WHAT THIS TASK INVOLVES
Wherever the word "titleView" turns up in a line of the entries, copy that line.

(Version comparison data)
Start of Block
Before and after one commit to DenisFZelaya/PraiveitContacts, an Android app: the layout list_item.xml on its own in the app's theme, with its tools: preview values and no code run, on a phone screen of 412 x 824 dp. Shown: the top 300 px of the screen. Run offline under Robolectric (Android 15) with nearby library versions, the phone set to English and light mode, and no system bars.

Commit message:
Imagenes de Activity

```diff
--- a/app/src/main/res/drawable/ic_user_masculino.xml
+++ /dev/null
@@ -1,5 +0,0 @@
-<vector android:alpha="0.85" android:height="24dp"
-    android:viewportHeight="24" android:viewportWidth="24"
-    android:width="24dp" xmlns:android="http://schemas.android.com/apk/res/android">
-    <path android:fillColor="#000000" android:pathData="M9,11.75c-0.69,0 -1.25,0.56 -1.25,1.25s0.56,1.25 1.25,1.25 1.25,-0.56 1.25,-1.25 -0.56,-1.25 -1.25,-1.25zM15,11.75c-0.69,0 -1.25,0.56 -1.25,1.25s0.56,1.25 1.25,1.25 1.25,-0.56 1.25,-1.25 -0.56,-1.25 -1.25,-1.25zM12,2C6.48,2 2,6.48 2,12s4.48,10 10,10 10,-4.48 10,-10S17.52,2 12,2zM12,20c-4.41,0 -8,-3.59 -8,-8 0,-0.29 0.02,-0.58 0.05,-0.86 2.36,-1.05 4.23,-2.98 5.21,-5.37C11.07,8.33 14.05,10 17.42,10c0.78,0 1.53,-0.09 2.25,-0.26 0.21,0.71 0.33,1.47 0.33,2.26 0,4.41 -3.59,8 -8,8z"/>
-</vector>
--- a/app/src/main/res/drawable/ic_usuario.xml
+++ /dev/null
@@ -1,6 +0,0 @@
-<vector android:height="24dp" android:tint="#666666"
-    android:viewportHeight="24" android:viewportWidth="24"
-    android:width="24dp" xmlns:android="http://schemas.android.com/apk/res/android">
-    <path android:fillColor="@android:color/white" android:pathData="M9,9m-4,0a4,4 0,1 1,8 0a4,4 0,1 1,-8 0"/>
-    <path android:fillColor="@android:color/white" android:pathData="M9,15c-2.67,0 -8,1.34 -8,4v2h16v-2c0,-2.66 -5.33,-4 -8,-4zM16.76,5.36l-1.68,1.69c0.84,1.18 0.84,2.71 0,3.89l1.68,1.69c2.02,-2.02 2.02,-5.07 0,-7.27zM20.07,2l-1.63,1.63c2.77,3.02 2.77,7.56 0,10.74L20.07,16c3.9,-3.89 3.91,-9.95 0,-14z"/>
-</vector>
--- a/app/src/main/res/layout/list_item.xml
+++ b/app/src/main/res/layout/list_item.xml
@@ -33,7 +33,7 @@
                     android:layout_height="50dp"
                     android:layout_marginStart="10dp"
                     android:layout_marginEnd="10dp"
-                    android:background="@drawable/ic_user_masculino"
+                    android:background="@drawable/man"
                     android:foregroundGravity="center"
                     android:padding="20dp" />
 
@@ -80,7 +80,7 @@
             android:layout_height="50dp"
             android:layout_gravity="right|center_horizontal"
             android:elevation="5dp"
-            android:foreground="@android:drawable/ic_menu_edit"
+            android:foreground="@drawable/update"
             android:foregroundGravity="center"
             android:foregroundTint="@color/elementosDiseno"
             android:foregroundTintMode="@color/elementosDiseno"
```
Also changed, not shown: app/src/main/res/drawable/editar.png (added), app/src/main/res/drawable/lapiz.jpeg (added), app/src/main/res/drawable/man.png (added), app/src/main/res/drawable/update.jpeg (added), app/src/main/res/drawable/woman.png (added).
End of Block
Start of Block
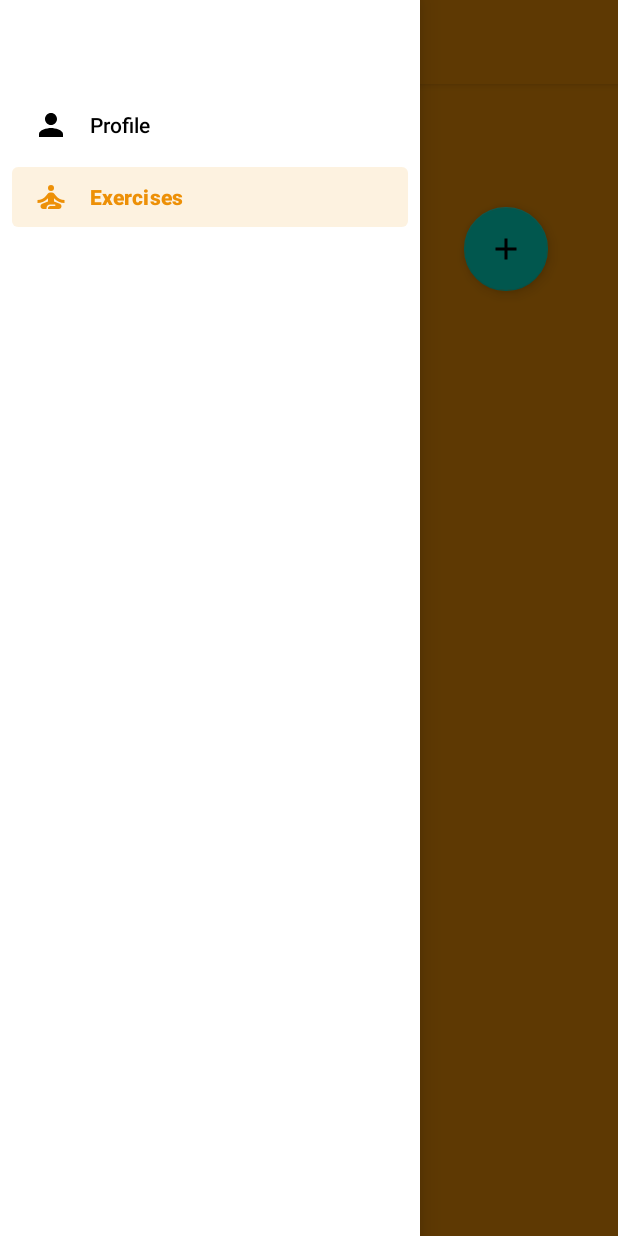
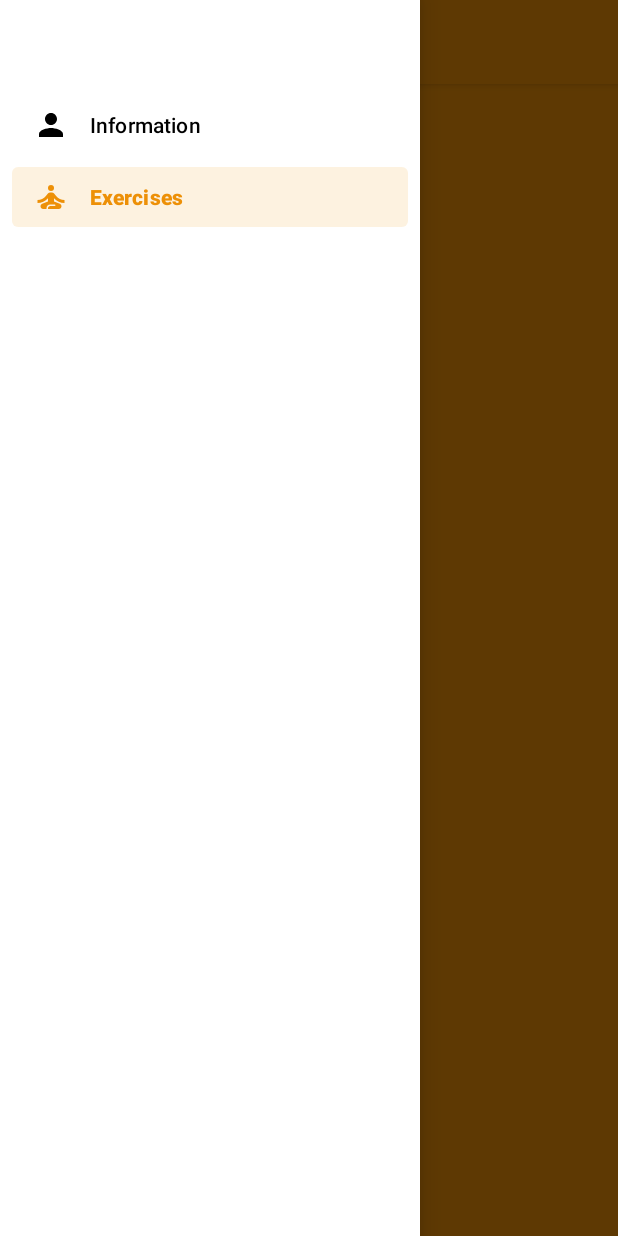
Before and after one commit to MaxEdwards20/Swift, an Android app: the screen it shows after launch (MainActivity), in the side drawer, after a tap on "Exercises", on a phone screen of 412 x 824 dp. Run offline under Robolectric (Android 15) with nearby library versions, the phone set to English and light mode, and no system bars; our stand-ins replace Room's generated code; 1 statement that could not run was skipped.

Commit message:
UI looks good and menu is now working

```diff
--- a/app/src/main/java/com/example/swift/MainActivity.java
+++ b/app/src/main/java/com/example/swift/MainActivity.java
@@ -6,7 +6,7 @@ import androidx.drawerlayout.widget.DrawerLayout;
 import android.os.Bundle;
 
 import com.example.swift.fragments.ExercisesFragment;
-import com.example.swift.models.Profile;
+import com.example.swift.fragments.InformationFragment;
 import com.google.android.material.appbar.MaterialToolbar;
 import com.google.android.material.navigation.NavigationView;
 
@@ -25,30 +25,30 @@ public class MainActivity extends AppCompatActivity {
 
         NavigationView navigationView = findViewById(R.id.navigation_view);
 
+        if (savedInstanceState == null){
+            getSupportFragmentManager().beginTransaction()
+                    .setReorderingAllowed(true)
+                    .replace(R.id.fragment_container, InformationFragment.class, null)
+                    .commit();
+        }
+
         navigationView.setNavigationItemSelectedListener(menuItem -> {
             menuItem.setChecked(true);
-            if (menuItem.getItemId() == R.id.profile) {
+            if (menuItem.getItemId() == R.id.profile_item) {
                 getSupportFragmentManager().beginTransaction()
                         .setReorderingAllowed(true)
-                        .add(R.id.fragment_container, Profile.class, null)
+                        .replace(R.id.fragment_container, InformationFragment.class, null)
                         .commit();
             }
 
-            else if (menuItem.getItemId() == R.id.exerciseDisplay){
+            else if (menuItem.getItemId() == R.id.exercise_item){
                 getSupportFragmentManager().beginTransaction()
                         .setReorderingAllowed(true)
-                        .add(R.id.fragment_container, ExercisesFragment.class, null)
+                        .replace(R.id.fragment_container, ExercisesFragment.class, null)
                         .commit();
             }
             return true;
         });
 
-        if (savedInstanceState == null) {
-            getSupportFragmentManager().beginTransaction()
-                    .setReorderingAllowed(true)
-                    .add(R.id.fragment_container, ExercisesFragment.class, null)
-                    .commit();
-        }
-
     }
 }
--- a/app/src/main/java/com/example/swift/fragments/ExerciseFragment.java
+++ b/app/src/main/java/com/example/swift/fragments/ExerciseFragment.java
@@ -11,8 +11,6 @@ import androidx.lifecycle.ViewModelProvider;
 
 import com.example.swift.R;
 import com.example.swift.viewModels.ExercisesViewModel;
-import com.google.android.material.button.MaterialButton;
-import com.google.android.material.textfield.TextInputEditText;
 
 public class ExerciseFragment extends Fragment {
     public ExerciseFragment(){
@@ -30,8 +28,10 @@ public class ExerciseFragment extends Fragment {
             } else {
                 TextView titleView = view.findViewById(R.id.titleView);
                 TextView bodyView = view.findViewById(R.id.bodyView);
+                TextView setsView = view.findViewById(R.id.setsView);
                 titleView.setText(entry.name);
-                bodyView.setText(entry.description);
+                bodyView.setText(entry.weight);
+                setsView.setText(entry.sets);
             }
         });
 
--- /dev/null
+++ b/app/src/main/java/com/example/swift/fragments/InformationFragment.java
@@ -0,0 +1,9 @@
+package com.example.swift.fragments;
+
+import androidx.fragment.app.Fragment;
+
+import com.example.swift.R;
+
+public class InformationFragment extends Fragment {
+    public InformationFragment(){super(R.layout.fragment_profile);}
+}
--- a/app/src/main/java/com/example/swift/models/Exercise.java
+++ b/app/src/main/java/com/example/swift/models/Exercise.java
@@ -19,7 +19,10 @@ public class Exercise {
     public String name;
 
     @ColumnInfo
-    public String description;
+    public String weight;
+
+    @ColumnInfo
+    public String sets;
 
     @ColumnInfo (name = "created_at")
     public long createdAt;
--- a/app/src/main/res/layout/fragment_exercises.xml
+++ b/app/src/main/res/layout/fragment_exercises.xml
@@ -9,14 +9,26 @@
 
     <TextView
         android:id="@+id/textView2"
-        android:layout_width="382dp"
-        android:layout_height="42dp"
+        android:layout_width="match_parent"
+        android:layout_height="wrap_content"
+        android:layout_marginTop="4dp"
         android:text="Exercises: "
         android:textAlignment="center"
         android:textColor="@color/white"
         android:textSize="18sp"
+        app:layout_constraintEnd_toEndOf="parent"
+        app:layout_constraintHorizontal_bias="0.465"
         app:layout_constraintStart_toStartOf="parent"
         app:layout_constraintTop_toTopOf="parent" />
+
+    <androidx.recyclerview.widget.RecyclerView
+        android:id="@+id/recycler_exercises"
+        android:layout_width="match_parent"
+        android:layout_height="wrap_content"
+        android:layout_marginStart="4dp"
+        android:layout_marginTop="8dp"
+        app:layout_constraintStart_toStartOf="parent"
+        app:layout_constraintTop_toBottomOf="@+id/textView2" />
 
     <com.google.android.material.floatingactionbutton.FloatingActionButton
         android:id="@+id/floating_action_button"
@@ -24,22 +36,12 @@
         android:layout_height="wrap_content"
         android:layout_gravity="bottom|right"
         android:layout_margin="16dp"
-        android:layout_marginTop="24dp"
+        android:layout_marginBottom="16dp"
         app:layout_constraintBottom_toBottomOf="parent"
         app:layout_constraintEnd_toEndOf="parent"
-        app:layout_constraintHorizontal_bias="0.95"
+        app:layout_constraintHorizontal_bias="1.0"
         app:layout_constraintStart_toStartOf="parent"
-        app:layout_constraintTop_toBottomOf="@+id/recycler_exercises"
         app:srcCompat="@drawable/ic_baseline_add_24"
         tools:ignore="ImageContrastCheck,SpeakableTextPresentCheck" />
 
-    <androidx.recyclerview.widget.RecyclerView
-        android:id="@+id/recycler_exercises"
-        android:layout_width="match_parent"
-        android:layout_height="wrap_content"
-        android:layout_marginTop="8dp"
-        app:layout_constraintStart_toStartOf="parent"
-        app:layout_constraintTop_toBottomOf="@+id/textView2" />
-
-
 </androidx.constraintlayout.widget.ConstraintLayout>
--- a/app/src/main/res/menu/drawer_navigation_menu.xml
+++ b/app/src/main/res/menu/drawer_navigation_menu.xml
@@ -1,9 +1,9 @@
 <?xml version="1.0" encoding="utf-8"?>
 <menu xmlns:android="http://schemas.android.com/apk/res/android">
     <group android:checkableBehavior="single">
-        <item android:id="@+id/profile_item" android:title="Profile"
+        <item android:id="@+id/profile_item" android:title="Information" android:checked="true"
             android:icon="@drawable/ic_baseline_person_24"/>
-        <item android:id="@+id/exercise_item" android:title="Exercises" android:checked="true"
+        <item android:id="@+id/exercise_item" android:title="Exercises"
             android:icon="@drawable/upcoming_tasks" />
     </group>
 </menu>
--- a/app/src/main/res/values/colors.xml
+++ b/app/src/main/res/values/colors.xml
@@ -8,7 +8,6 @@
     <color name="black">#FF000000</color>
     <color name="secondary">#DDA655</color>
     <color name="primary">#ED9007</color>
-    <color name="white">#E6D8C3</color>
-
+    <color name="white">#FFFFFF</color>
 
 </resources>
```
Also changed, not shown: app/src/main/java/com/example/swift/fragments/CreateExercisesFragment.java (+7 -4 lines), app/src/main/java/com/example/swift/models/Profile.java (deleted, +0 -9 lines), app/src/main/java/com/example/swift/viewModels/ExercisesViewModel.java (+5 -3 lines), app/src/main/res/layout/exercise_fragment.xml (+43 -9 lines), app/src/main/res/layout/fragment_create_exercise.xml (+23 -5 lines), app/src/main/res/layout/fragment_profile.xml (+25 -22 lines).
End of Block
REPLY TO THE EXERCISE
                 TextView titleView = view.findViewById(R.id.titleView);
                 titleView.setText(entry.name);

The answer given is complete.